All political opposition must also be extinguished.
The party currently faces two kinds of opposition: one is domestic. And while domestic opposition refuses to die completely, the strategy of elimination of that opposition is the elimination of it having any access to any public space. It also involves creating a social credit system, which is already operating in the West in a manner that differs in no significant way from what the CCP.
The centerpiece of domestic opposition is simply calling out the stupidity of the ideas that enrich and empower the present ruling elite. It may take the form of learned lectures, tomes etc., or comedy (Steven Crowder and Co. for example). This may not succeed in the short or even medium term, and it may well mean struggling to find places to express one’s point of view, or even earning a living – but it least one can retain one’s sanity, and one’s soul.
The second opposition is geo-political. And any success the contemporary anti-democratic elites in the West have is pyrrhic in so far as they lack the numbers, not to mention sheer wherewithal, to deal with those enemies – especially the Chinese, pan-Islamists and aspirational geo-political hegemons among the Islamic nations – who not only view the world the West is making with disgust and disdain, but find before them all manner of opportunities for exploiting the tensions generated by identity politics that have empowered the contemporary Western elite – especially the racial tensions which presently devour the world’s former hegemon.
For those in the West who would rather retrieve the virtues of the West, this opposition gives no consolation. We are now living in a time where consolation is in short supply. All we can do, is do what each of us must – and that is simply be part of a great refusal to be part of what is openly and widely touted as “the great reset.” And pray.

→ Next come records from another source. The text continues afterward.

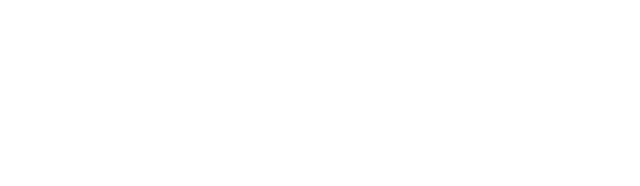
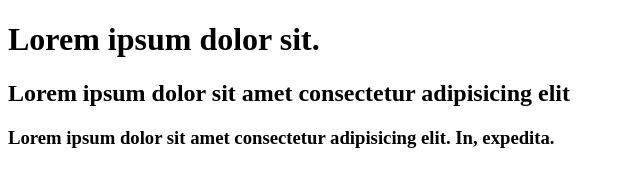
Before and after one commit to epshita-shima/my-first-repo, a plain HTML site: page index.html in a window 1280 px wide. Shown: the whole page, without its empty margins (0-640 px from the left). Drawn offline with Linux system fonts and the light colour scheme.

Commit message:
added header

```diff
--- a/index.html
+++ b/index.html
@@ -7,6 +7,9 @@
     <title>My First Repo</title>
 </head>
 <body>
+    <h1>Lorem ipsum dolor sit.</h1>
+    <h2>Lorem ipsum dolor sit amet consectetur adipisicing elit</h2>
+    <h3>Lorem ipsum dolor sit amet consectetur adipisicing elit. In, expedita.</h3>
 
 </body>
 </html>
```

Wayne Cristaudo is a philosopher, author, and educator, who has published over a dozen books.
The featured image shows, “Perfect Garden,” by Pawel Kuczynski; painted in 2017.